then the land had peace for forty years
i. the palm tree is still there, between ramah and bethel—more wind-bent than the year before, the edges of the palm fronds curling and sere with the lack of rain. (it is like stepping into a place she thought gone from her, that she should return from war to still find the smooth stone on which she sat, the same jagged markings carved into the great trunk.)
yet here again does she take up her court, and to her they come with their disputes–petty peacetime squabbles over oxen and children, quarrels too small for the lord in heaven to take note. The silence of her lord is like the silence after thunder, and she is left waiting for the next peal to shake the earth.
in waiting, she counsels as best she might. at noontide she rests her head back against the thick trunk, and dreams of armies, dreams of a god who heard his children crying out and sent them a mother.
ii. yael comes in the cool of the morning, bloody tent-pin on a length of cord around her neck (extolled above all women, her hand to the hammer) and kneels before deborah, saying, I am yet willing, what would the lord god ask of me? what does he require of his servant?
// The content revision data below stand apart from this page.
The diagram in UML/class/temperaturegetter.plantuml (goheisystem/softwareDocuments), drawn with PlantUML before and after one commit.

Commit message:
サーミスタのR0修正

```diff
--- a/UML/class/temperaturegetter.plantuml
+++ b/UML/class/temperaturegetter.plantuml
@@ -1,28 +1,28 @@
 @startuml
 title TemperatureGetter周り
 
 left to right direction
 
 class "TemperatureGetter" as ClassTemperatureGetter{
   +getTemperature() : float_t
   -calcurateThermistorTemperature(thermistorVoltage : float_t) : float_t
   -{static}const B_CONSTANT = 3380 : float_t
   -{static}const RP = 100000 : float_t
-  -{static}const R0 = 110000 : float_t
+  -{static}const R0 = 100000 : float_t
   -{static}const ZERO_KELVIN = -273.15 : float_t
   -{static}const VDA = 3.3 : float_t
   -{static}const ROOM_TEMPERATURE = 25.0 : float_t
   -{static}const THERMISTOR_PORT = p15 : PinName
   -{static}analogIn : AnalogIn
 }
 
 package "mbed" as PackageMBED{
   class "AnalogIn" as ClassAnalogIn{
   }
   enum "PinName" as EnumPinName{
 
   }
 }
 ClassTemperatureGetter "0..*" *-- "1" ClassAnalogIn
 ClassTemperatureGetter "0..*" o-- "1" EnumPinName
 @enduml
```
it is already done, deborah answers.
but there is strength yet in my arms, yael protests, touching the tent-pin; the blood is blackened and old, flaking, it comes away on her fingertips. I am still willing. I am still here.
it is a gift, deborah answers, because it is kinder than saying, be not greedy, yael, you have been given more of the lord than Israel will know for generations–be grateful.
yael goes away, her heart heavy and the tent-pin cast at deborah’s feet.
iii. the idols slink back among the children of israel, inexorable as crawling things brought in by the tide—asherah with her cow’s hips, baal with lightning clutched in his fist, and hollow, hollow as the wind. deborah speaks against them to those who come to her for judgement, until none come.
lapidoth is still there when she returns to their tent, his hands rough with work and eyes dark and clever. how is the lord our god? he asks always, and deborah thinks her ancestress sarai must have laughed as he laughs, in those days when the lord did not go wandering away from his prophets.
he is quiet, deborah says, his children turn away from him, and he seeks one who is not an old woman to judge and lead them to him.
perhaps it is a gift, lapidoth says, and deborah goes still at the words; you have served him faithfully, and so to you he has given freedom.
deborah crosses to where lapidoth sits, and kisses his touseled hair, breathes in the smell of the goats and the sweat of his labor, the fennel-smell that permeates the tent. I was not in bondage, she murmurs, her throat thick. I was a beloved child in my father’s tent, and then I was alone.
oh, beloved, lapidoth says, taking her in his arms, that is a kind of freedom too.